▶ _WORK INSTRUCTIONS_: Establish how many lines in the material include the string "docs" and report it as a lone number.
_ _ _ _
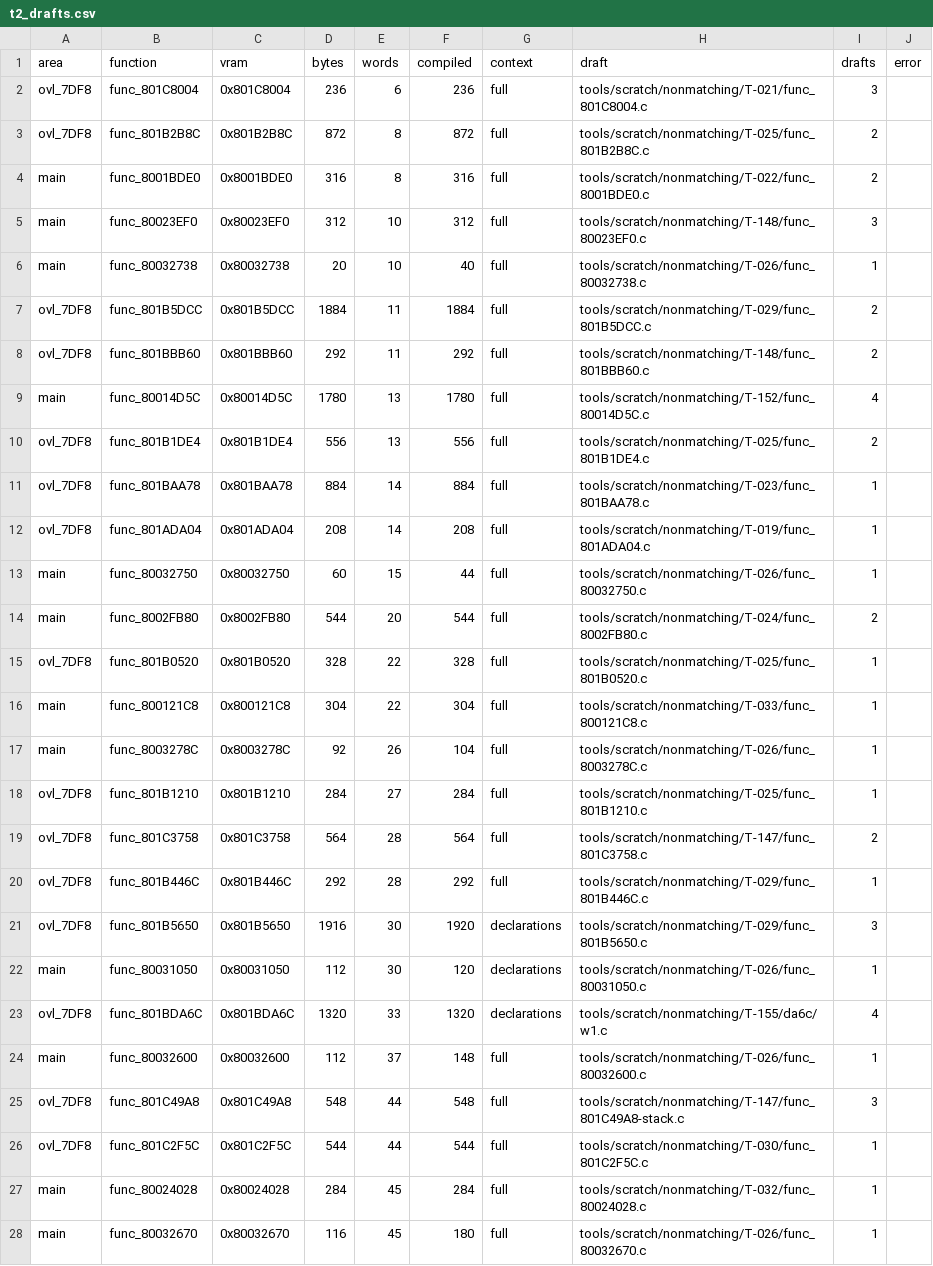
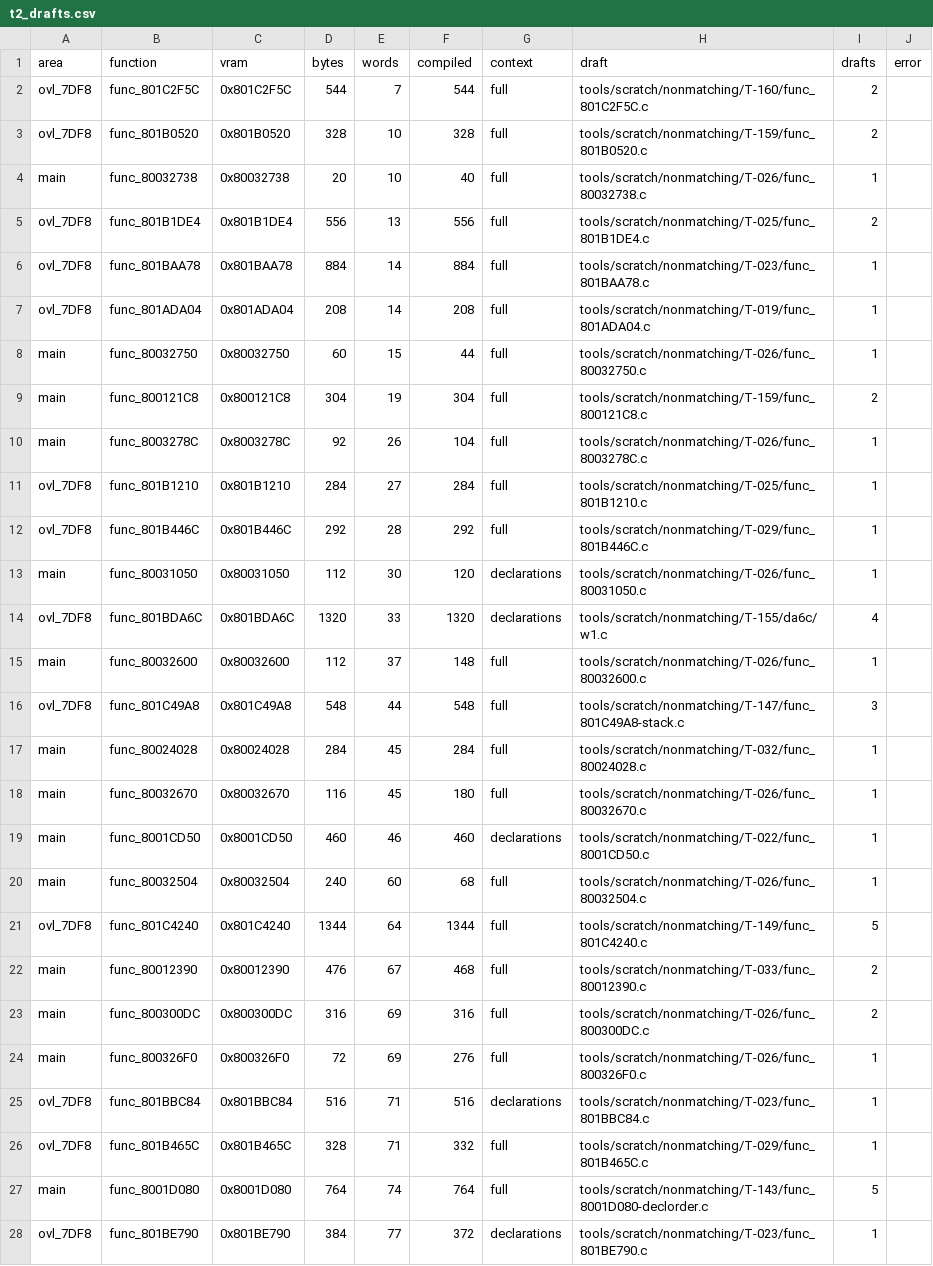
Before and after one commit to RodrigoTR04/killer-instinct-gold-n64, a CSV file: docs/t2_drafts.csv, drawn as a sheet; only a part is shown; the shorter side is filled out with more unchanged rows; the diff covers the shown part only.

```diff
--- a/docs/t2_drafts.csv
+++ b/docs/t2_drafts.csv
@@ -1,10 +1,5 @@
 area,function,vram,bytes,words,compiled,context,draft,drafts,error
-ovl_7DF8,func_801C8004,0x801C8004,236,6,236,full,tools/scratch/nonmatching/T-021/func_801C8004.c,3,
-ovl_7DF8,func_801B2B8C,0x801B2B8C,872,8,872,full,tools/scratch/nonmatching/T-025/func_801B2B8C.c,2,
-main,func_8001BDE0,0x8001BDE0,316,8,316,full,tools/scratch/nonmatching/T-022/func_8001BDE0.c,2,
-main,func_80023EF0,0x80023EF0,312,10,312,full,tools/scratch/nonmatching/T-148/func_80023EF0.c,3,
+ovl_7DF8,func_801C2F5C,0x801C2F5C,544,7,544,full,tools/scratch/nonmatching/T-160/func_801C2F5C.c,2,
+ovl_7DF8,func_801B0520,0x801B0520,328,10,328,full,tools/scratch/nonmatching/T-159/func_801B0520.c,2,
 main,func_80032738,0x80032738,20,10,40,full,tools/scratch/nonmatching/T-026/func_80032738.c,1,
-ovl_7DF8,func_801B5DCC,0x801B5DCC,1884,11,1884,full,tools/scratch/nonmatching/T-029/func_801B5DCC.c,2,
-ovl_7DF8,func_801BBB60,0x801BBB60,292,11,292,full,tools/scratch/nonmatching/T-148/func_801BBB60.c,2,
-main,func_80014D5C,0x80014D5C,1780,13,1780,full,tools/scratch/nonmatching/T-152/func_80014D5C.c,4,
 ovl_7DF8,func_801B1DE4,0x801B1DE4,556,13,556,full,tools/scratch/nonmatching/T-025/func_801B1DE4.c,2,
@@ -13,10 +8,6 @@ ovl_7DF8,func_801ADA04,0x801ADA04,208,14,208,full,tools/scratch/nonmatching/T-01
 main,func_80032750,0x80032750,60,15,44,full,tools/scratch/nonmatching/T-026/func_80032750.c,1,
-main,func_8002FB80,0x8002FB80,544,20,544,full,tools/scratch/nonmatching/T-024/func_8002FB80.c,2,
-ovl_7DF8,func_801B0520,0x801B0520,328,22,328,full,tools/scratch/nonmatching/T-025/func_801B0520.c,1,
-main,func_800121C8,0x800121C8,304,22,304,full,tools/scratch/nonmatching/T-033/func_800121C8.c,1,
+main,func_800121C8,0x800121C8,304,19,304,full,tools/scratch/nonmatching/T-159/func_800121C8.c,2,
 main,func_8003278C,0x8003278C,92,26,104,full,tools/scratch/nonmatching/T-026/func_8003278C.c,1,
 ovl_7DF8,func_801B1210,0x801B1210,284,27,284,full,tools/scratch/nonmatching/T-025/func_801B1210.c,1,
-ovl_7DF8,func_801C3758,0x801C3758,564,28,564,full,tools/scratch/nonmatching/T-147/func_801C3758.c,2,
 ovl_7DF8,func_801B446C,0x801B446C,292,28,292,full,tools/scratch/nonmatching/T-029/func_801B446C.c,1,
-ovl_7DF8,func_801B5650,0x801B5650,1916,30,1920,declarations,tools/scratch/nonmatching/T-029/func_801B5650.c,3,
 main,func_80031050,0x80031050,112,30,120,declarations,tools/scratch/nonmatching/T-026/func_80031050.c,1,
@@ -25,3 +16,2 @@ main,func_80032600,0x80032600,112,37,148,full,tools/scratch/nonmatching/T-026/fu
 ovl_7DF8,func_801C49A8,0x801C49A8,548,44,548,full,tools/scratch/nonmatching/T-147/func_801C49A8-stack.c,3,
-ovl_7DF8,func_801C2F5C,0x801C2F5C,544,44,544,full,tools/scratch/nonmatching/T-030/func_801C2F5C.c,1,
 main,func_80024028,0x80024028,284,45,284,full,tools/scratch/nonmatching/T-032/func_80024028.c,1,
```
Also changed, not shown: 3 added rows, 4 removed rows and 7 edited cells elsewhere in this file, 1 other file.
_ _ _ _
▶ _FINISHED EXERCISE_: 3